» Activity
Please keep the images out and set down the data exactly as given.

» Detected change data
•••••
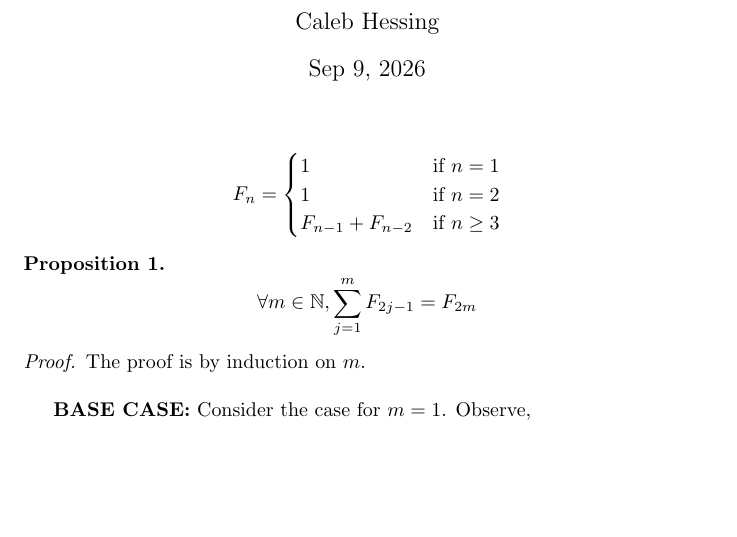
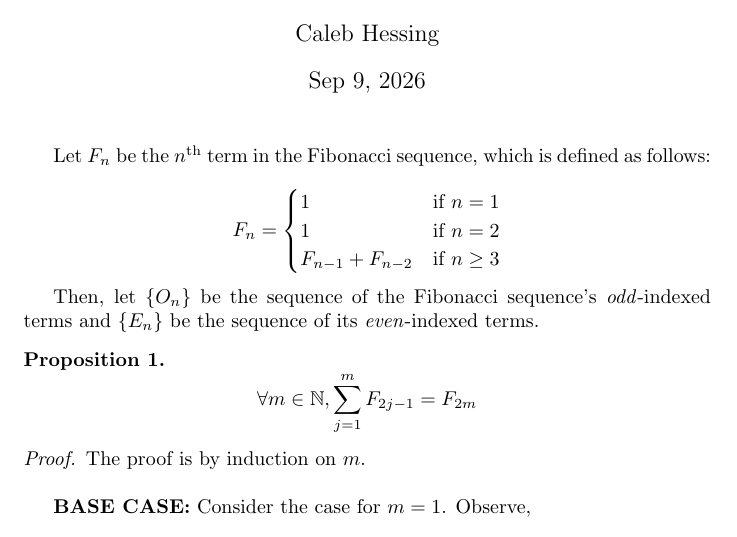
Before and after one commit to chess6032/math290-LaTeX, a LaTeX document (probs/prob4/prob4.tex): part of page 1 of 3, cut so that both start at the same text, the shorter picture padded with empty space. Compiled offline with pdfLaTeX.

Commit message:
prep for tabular

```diff
--- a/probs/prob4/prob4.tex
+++ b/probs/prob4/prob4.tex
@@ -16,6 +16,8 @@
 
 \maketitle
 
+Let $F_n$ be the $n^\text{th}$ term in the Fibonacci sequence, which is defined as follows:
+
 \[
   F_n = \begin{cases}
     1                 & \text{if } n = 1 \\
@@ -23,6 +25,9 @@
     F_{n-1} + F_{n-2} & \text{if } n \ge 3
   \end{cases}
 \]
+
+Then, let \{$O_n$\} be the sequence of the Fibonacci sequence's \textit{odd}-indexed terms and
+\{$E_n$\} be the sequence of its \textit{even}-indexed terms.
 
 \begin{proposition}
   \[
```
Also changed, not shown: probs/prob4/prob4.pdf.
•••••
» Task solution
Before and after one commit to chess6032/math290-LaTeX, a LaTeX document (probs/prob4/prob4.tex): part of page 1 of 3, cut so that both start at the same text, the shorter picture padded with empty space. Compiled offline with pdfLaTeX.

Commit message:
prep for tabular

```diff
--- a/probs/prob4/prob4.tex
+++ b/probs/prob4/prob4.tex
@@ -16,6 +16,8 @@
 
 \maketitle
 
+Let $F_n$ be the $n^\text{th}$ term in the Fibonacci sequence, which is defined as follows:
+
 \[
   F_n = \begin{cases}
     1                 & \text{if } n = 1 \\
@@ -23,6 +25,9 @@
     F_{n-1} + F_{n-2} & \text{if } n \ge 3
   \end{cases}
 \]
+
+Then, let \{$O_n$\} be the sequence of the Fibonacci sequence's \textit{odd}-indexed terms and
+\{$E_n$\} be the sequence of its \textit{even}-indexed terms.
 
 \begin{proposition}
   \[
```
Also changed, not shown: probs/prob4/prob4.pdf.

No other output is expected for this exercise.